EXTRACTED MATERIAL
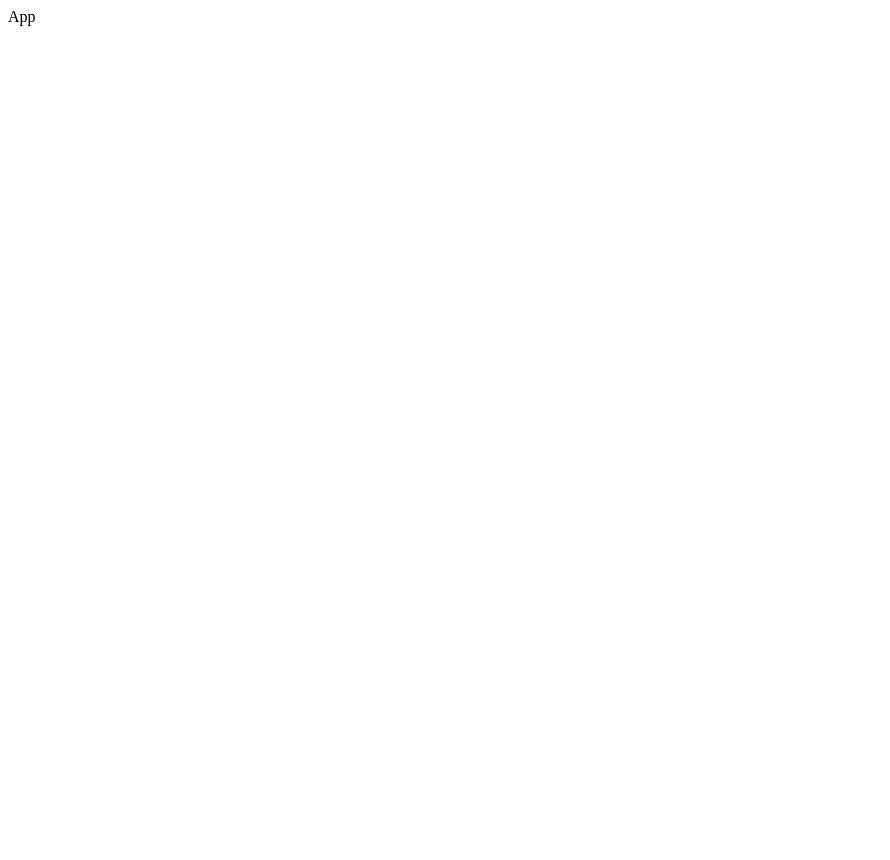
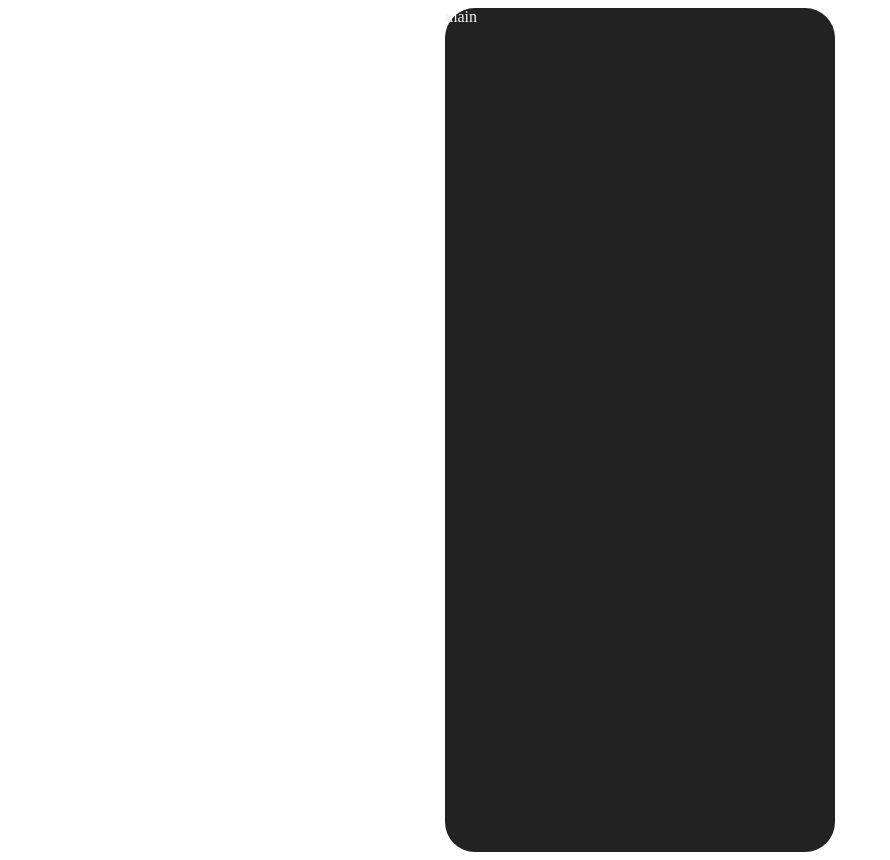
Before and after one commit to Denwa799/todo, a React (Create React App) app: page / in a window 1280 px wide. Shown: the whole page, without its empty margins (0-890 px from the left). Before the commit the page ends 800 px from the top, so only its background shows below. Built offline with nearby package versions, Linux system fonts and the light colour scheme; a web font is replaced by a local one.

Commit message:
Добавляет переменные цветов

```diff
--- /dev/null
+++ b/src/App.css
@@ -0,0 +1,8 @@
+.App {
+  width: 390px;
+  height: 844px;
+  margin: 0 auto;
+  border-radius: 30px;
+  color: var(--primary-color-1);
+  background-color: var(--background-color-1);
+}
--- a/src/App.tsx
+++ b/src/App.tsx
@@ -1,7 +1,12 @@
-import React from 'react';
+import { MainPage } from 'pages/Main';
+import './App.css';
 
 const App = () => {
-  return <div>App</div>;
+  return (
+    <div className="App">
+      <MainPage />
+    </div>
+  );
 };
 
 export default App;
--- a/src/index.css
+++ b/src/index.css
@@ -1 +1,19 @@
 @import url('https://fonts.googleapis.com/css2?family=Abhaya+Libre:wght@600&family=Actor&display=swap');
+
+:root {
+  --background-color-1: #222222;
+  --background-color-2: #282828;
+
+  --primary-color-1: #f4f4f4;
+  --primary-color-2: #a9a9a9;
+
+  --red-color-1: #ff0000;
+  --blue-color-1: #366eff;
+  --yellow-color-1: #ffeb33;
+  --green-color-1: #10c200;
+
+  --shadow-1: 16px 16px 20px rgba(0, 0, 0, 0.15),
+    -8px -8px 20px rgba(255, 255, 255, 0.05);
+
+  --radius: 25px;
+}
--- /dev/null
+++ b/src/pages/Main/index.tsx
@@ -0,0 +1,5 @@
+import { FC } from 'react';
+
+export const MainPage: FC = () => {
+  return <div>main</div>;
+};
```
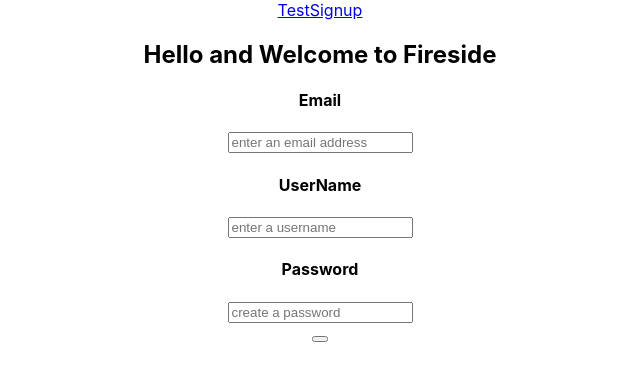
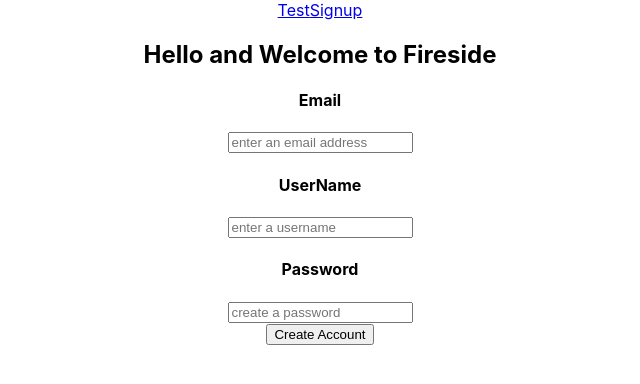
Before and after one commit to Maccam91/FIRESIDE-Frontend, a React (Create React App) app: page /#/signup in a window 1280 px wide. Shown: the top 384 px of the page, without its empty margins (320-960 px from the left). Built offline with nearby package versions, Linux system fonts and the light colour scheme.

Commit message:
updated form

```diff
--- a/src/Component/signup.js
+++ b/src/Component/signup.js
@@ -37,7 +37,7 @@
     return (
         <div>
             <h2>Hello and Welcome to Fireside</h2>
-            <form>
+            <form onSubmit={handleSubmit}>
                 <h4>Email</h4>
                 <input type='email' name="email" placeholder='enter an email address' value={formValue.email} onChange={handleChange} />
                 <br/>
@@ -47,7 +47,7 @@
                 <h4>Password</h4>
                 <input type='password' name="password" placeholder='create a password' value={formValue.password} onChange={handleChange}/>
                 <br/>
-                <button type='submit' value='Create Account' onClick={handleSubmit}/>
+                <input type='submit'  value='Create Account'/>
             </form>
         </div>
     )
```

ABOUT THIS EXERCISE
Your reply should be one number: the count of lines above that hold the word "return".

OUTPUT OF THE TASK
4